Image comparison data
============================================================

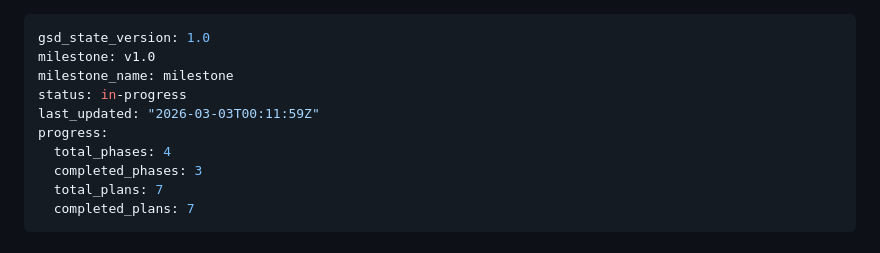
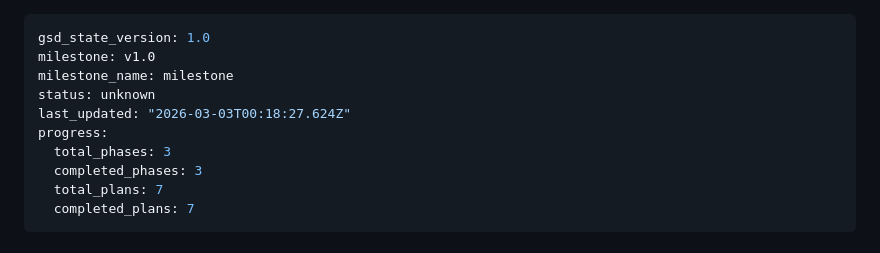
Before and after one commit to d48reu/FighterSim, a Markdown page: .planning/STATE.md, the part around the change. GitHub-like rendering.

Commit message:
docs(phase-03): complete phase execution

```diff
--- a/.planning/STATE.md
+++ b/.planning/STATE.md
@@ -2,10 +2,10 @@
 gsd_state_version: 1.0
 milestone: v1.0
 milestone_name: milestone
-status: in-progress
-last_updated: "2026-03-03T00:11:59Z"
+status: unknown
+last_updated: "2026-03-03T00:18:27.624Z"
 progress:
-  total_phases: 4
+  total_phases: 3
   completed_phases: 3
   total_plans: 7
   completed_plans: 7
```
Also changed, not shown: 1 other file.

============================================================

Verbatim copy without images: write the records above out in full.

Before and after one commit to d48reu/FighterSim, a Markdown page: .planning/STATE.md, the part around the change. GitHub-like rendering.

Commit message:
docs(phase-03): complete phase execution

```diff
--- a/.planning/STATE.md
+++ b/.planning/STATE.md
@@ -2,10 +2,10 @@
 gsd_state_version: 1.0
 milestone: v1.0
 milestone_name: milestone
-status: in-progress
-last_updated: "2026-03-03T00:11:59Z"
+status: unknown
+last_updated: "2026-03-03T00:18:27.624Z"
 progress:
-  total_phases: 4
+  total_phases: 3
   completed_phases: 3
   total_plans: 7
   completed_plans: 7
```
Also changed, not shown: 1 other file.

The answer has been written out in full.